A CAMPAIGN has started to save an old building from further ruin in Misterton.
The former Victoria Institute has been left to go derelict since 2002 when is closed as a snooker club.
Now several villagers have started a petition to gauge the feelings of other residents about the building.
Agnes Potter said there was an overwhelming opinion that the building should be saved and turned into building for community use when they started their campaign at the Misterton Gala.
Mrs Potter is part of a group of residents who stepped in at the eleventh hour last year and saved the building from being sold.
“We would love to see it as a village hall. The building was originally built for the people so they should have their say as well regarding what happens to it,” she said.
“There is no point in fighting for it if people don’t want it. Most people, young and old, want us to save it.”
Mrs Potter said it would be “criminal” if residents fears came true and the building was sold and then demolished.
“The building looks like an eyesore at the moment but we hope for it not to be an eyesore anymore.”
“It’s our only asset in the village,” she added.
The building has had a chequered past since in was last in use in 2002.
Misterton Parish Council, in agreement with the Charity Commission, formed the Misteron Community Trust (MCT) and took over responsibility for the building in 2006.
A public consultation followed and found that Misterton should have less buildings for public use.
The MCT took advice from Bassetlaw Council and Rural Community Action Nottinghamshire which said they should dispose of the Victorian Institute and the village hall and concentrate on improving and increasing the use of other public buildings.
At a public meeting in March last year it was proposed that the building be sold, but when the group of residents objected they agreed to pay the insurance for a year while they found another use for it.
Councillor Hazel Brand said that after 16 months the situation is no further forward.
“The Victoria Institute may be dear to some residents’ hearts but for a decade no-one has come up with a need for it as a village hall, which is its only legal use if not sold,” she added.
“I’m sure most people aren’t aware of the poor state of the building, particularly the interior: it has been completely trashed and will cost the best part of £100,000 to bring it into use.”
“The building is deteriorating steadily as utilities had to be turned off in 2006 in order to meet insurance requirements. And with numerous other buildings in the village that can accommodate meetings, events, and activities, it’s not surprising that there’s no use for it.”
“The advice of the Charity Commission six years ago was to be very careful about pumping money into the Victoria Institute in the hope that it could once again function as a village hall.”
“The commissioners warned that all too often they had seen such good intentions fail, with the loss of public money.”
“The Parish Council, as the sole corporate trustee, followed that advice and had agreed to sell it but was blocked by residents, who wanted a further year to find a use for the Victoria Institute.
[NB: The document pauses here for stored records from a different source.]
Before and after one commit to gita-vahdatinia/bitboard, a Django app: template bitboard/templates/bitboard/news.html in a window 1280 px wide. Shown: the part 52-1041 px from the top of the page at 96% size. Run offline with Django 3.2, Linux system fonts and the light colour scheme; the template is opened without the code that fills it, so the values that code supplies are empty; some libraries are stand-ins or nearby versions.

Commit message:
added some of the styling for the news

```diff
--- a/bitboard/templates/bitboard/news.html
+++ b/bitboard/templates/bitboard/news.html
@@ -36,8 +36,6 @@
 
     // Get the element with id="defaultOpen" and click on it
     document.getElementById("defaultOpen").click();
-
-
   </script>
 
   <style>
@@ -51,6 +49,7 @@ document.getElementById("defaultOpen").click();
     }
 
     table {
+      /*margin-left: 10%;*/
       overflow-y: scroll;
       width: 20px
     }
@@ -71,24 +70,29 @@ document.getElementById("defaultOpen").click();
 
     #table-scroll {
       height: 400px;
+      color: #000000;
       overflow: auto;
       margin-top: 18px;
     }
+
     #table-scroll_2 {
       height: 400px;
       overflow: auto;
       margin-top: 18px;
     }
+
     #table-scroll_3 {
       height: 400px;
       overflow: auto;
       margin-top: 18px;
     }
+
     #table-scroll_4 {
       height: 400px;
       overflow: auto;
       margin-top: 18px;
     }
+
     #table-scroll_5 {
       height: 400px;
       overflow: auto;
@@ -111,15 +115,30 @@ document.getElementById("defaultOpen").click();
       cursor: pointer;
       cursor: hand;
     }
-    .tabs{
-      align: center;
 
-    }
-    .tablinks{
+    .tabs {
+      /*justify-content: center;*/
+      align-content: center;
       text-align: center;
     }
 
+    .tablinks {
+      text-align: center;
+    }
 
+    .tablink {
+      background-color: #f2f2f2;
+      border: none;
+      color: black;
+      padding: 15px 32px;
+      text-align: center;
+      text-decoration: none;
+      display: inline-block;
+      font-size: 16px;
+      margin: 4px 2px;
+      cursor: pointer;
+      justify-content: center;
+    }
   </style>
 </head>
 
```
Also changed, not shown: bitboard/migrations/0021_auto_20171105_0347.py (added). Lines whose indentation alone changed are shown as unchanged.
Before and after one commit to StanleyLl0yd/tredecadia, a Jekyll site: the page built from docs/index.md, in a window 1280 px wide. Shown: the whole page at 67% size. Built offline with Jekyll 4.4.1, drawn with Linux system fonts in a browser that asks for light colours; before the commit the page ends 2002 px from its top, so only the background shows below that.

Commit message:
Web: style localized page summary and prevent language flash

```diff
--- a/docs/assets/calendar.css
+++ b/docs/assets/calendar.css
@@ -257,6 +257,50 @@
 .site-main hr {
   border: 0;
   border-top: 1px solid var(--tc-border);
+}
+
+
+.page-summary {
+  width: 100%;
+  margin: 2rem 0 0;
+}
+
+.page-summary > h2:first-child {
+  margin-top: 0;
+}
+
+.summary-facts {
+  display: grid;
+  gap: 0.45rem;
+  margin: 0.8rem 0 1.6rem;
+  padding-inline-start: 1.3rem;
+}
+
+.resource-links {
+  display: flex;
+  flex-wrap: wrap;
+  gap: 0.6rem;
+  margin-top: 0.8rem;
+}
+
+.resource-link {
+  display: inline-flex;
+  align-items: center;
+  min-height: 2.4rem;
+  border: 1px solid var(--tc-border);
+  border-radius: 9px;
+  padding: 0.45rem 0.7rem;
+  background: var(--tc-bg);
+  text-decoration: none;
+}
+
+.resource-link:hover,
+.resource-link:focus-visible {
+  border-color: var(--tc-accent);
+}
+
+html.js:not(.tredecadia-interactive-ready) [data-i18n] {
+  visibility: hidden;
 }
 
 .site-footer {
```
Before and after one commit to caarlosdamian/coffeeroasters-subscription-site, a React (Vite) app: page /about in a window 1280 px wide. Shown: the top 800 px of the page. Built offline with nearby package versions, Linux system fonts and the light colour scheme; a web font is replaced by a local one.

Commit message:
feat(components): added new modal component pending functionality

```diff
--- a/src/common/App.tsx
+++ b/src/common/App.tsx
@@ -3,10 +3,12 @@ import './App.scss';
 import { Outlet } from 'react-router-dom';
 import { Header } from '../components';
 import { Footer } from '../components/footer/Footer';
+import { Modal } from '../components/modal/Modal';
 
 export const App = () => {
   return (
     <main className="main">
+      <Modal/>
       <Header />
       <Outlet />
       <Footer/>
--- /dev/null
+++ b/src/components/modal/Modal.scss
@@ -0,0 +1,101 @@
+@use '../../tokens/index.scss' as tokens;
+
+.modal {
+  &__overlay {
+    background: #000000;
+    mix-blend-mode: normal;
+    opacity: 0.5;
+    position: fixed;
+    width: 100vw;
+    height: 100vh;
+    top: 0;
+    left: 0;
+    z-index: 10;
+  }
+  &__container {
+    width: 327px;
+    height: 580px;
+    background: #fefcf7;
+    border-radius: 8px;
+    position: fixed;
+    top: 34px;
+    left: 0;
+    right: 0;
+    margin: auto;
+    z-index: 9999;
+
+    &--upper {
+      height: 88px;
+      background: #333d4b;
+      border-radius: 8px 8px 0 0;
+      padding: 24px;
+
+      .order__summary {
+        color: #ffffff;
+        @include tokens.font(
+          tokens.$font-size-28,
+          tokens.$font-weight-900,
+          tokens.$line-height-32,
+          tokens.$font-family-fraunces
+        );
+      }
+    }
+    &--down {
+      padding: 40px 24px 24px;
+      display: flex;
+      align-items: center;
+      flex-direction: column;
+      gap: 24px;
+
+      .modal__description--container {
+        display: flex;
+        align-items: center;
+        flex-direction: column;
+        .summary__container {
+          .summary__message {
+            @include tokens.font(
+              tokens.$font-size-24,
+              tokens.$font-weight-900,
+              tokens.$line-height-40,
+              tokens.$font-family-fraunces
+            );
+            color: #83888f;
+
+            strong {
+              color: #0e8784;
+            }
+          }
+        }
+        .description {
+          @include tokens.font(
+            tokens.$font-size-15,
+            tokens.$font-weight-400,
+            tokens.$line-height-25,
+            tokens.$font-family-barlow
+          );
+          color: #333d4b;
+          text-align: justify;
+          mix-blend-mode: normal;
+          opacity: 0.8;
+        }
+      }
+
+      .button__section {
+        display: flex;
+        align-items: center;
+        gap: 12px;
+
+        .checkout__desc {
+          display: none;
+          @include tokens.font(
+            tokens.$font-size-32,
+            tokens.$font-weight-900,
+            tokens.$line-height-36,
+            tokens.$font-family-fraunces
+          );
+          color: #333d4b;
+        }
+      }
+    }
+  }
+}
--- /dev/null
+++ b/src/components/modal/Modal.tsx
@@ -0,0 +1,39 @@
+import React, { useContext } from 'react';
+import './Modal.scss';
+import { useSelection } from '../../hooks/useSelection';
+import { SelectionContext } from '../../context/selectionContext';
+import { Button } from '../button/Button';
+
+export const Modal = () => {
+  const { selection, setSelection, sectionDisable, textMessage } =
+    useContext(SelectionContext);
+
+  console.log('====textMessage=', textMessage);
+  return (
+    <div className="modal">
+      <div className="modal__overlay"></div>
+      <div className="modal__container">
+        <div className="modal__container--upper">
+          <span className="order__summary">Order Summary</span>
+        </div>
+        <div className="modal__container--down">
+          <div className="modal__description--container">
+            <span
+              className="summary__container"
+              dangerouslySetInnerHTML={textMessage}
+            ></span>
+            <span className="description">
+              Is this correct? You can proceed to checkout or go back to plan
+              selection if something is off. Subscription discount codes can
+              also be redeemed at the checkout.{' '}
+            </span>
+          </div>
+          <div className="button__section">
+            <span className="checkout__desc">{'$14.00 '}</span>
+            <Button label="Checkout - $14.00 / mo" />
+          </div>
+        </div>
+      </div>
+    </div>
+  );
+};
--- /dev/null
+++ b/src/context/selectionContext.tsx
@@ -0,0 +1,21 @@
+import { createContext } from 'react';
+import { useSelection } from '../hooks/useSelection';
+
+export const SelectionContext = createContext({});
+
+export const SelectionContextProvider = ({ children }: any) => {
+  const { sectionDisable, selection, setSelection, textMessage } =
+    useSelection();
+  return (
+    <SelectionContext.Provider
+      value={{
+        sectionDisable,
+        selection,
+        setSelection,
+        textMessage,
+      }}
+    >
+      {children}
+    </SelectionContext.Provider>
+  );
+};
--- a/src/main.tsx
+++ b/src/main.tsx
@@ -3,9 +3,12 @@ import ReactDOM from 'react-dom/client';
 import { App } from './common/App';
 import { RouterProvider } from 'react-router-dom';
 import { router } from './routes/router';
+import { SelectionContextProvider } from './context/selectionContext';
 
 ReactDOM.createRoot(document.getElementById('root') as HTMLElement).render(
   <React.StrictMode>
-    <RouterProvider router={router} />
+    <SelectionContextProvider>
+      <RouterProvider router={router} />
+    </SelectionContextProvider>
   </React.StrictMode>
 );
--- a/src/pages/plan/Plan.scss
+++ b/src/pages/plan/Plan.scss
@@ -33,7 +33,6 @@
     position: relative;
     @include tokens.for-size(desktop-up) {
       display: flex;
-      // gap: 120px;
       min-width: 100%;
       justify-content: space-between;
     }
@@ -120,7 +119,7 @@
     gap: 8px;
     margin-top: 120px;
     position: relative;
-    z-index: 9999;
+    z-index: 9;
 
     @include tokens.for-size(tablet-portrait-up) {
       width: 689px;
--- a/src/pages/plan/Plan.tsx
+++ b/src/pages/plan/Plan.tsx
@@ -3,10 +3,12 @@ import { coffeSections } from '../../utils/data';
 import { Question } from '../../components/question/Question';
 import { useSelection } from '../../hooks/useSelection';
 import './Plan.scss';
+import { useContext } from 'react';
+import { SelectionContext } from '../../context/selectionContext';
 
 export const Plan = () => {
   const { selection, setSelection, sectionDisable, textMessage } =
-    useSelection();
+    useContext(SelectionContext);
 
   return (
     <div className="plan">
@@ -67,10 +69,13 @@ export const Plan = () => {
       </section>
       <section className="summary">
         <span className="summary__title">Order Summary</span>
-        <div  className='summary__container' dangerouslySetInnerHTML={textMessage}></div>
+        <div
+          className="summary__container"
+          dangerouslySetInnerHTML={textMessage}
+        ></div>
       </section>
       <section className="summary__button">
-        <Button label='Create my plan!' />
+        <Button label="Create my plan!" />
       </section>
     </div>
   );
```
Now 16 months have gone by and we’re no further forward.”
The future of the Victoria Institute will be discussed at a meeting of the MCT on 26th July.